Records shown below:

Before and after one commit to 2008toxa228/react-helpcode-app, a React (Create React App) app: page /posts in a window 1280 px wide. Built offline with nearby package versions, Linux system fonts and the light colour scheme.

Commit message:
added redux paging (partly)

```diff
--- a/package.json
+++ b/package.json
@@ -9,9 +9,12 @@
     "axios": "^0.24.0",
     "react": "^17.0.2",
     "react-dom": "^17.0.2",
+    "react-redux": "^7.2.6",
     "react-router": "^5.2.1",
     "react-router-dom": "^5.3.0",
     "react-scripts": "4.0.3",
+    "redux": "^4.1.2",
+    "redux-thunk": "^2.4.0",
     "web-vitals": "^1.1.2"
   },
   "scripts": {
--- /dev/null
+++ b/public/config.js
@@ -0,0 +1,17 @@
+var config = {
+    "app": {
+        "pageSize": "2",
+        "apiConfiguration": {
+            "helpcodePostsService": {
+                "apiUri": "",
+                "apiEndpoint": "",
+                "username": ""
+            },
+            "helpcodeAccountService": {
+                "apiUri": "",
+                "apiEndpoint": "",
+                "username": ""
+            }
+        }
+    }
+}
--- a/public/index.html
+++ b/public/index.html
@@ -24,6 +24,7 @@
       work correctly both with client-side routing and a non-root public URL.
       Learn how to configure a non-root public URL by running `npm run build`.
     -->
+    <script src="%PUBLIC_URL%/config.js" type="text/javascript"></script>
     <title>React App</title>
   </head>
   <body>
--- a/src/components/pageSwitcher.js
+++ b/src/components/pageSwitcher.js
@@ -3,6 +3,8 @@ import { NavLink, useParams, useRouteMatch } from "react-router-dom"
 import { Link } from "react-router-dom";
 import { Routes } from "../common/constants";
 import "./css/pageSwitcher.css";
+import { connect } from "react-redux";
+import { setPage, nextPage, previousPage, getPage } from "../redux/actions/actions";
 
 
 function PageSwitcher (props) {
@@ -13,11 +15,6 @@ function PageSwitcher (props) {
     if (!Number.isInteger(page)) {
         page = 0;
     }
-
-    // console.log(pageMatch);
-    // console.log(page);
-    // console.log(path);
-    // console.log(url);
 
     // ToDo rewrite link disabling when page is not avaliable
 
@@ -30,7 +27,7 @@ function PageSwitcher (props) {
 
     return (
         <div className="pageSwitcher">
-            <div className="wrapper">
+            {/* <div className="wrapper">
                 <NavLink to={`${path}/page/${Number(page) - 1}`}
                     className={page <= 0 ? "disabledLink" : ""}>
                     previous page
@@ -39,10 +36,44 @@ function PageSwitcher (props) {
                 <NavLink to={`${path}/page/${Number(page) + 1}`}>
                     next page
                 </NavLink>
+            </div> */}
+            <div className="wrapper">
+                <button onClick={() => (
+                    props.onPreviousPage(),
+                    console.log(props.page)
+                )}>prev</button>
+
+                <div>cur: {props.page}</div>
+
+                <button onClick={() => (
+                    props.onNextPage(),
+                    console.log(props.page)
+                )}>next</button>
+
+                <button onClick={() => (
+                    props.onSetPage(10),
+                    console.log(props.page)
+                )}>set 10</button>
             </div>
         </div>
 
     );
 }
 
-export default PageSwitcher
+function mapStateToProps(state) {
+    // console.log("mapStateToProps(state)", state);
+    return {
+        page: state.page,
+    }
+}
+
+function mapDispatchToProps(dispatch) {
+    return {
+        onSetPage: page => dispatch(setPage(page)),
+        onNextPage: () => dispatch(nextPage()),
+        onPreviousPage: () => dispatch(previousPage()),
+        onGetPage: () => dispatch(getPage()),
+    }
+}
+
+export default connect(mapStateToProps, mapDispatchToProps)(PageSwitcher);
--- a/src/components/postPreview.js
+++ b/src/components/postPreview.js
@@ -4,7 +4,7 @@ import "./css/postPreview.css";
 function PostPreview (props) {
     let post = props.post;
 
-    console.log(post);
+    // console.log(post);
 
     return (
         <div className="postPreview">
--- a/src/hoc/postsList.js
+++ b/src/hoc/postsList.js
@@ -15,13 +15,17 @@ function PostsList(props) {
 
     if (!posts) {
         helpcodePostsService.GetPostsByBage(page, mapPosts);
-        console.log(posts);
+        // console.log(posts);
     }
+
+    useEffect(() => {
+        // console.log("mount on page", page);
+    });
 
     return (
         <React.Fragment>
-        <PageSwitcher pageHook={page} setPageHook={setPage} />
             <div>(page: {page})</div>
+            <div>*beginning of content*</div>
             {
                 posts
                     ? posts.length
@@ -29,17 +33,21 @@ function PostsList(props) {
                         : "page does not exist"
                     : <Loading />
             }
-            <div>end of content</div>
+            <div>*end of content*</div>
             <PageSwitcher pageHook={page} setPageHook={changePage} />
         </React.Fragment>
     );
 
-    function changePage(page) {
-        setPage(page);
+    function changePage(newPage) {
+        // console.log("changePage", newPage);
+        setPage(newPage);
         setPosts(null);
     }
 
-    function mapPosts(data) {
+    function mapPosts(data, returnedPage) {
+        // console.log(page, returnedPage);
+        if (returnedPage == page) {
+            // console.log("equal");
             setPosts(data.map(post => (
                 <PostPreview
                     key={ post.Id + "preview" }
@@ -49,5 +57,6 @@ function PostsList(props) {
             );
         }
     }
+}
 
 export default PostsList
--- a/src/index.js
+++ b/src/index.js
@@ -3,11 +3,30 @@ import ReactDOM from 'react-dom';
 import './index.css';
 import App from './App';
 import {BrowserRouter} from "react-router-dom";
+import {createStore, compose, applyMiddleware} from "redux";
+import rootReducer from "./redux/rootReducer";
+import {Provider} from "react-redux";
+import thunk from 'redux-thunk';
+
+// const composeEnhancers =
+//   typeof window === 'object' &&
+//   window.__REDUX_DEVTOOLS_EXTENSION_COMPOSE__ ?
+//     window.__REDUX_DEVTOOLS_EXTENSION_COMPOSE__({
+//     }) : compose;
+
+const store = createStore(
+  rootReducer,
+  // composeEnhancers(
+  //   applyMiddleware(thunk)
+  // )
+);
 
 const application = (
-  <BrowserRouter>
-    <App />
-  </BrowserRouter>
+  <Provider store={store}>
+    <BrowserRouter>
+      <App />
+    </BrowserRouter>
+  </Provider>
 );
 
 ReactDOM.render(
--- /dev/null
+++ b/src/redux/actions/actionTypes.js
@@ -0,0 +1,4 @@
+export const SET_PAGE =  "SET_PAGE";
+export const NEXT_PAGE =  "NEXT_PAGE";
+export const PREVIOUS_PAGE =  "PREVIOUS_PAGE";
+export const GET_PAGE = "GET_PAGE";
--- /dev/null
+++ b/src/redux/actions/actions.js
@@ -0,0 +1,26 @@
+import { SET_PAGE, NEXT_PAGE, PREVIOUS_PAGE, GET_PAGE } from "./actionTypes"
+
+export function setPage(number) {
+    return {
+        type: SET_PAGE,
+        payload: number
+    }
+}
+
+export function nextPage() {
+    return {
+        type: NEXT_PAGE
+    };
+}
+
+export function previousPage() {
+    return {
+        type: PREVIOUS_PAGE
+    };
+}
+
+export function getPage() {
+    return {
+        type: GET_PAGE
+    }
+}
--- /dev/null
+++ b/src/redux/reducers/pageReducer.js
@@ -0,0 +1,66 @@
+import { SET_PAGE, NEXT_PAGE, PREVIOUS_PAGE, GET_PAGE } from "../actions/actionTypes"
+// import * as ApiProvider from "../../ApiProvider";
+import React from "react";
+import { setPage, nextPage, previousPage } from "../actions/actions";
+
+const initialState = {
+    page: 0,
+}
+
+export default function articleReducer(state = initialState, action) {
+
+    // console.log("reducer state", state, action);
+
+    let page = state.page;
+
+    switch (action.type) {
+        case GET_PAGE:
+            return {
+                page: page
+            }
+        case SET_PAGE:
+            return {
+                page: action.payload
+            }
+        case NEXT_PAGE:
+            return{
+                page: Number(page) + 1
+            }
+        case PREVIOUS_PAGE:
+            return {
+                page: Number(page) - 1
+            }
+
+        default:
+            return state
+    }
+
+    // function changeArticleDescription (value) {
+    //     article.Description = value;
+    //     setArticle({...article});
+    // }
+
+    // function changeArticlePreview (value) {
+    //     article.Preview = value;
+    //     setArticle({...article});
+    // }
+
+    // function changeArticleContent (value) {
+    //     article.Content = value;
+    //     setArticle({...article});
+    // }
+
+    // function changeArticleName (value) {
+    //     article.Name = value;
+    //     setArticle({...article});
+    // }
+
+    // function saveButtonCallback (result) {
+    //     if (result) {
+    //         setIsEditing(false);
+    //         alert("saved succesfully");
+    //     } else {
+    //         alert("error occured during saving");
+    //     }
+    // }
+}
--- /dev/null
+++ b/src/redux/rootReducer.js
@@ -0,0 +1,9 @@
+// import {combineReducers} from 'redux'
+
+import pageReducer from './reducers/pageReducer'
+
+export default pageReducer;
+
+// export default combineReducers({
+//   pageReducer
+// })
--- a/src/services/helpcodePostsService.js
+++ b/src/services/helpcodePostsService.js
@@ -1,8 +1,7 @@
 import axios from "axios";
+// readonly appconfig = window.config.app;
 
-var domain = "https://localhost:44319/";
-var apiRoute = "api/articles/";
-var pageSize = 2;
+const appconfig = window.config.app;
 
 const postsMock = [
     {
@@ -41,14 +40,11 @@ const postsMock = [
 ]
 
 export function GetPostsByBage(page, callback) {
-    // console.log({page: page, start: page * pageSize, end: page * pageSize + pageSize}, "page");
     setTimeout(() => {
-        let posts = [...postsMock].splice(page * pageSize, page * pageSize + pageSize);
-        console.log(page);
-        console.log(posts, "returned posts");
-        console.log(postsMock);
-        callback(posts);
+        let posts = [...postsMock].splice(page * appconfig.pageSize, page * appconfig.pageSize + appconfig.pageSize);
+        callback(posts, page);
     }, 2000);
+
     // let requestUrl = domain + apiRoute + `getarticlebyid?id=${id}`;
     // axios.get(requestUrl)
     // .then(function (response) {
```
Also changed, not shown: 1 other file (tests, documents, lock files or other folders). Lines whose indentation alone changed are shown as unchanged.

End of Records shown.

Copy out each line in the listing that has the word "className".

Problem solution
         <div className="pageSwitcher">
-            <div className="wrapper">
+            {/* <div className="wrapper">
                     className={page <= 0 ? "disabledLink" : ""}>
+            <div className="wrapper">
         <div className="postPreview">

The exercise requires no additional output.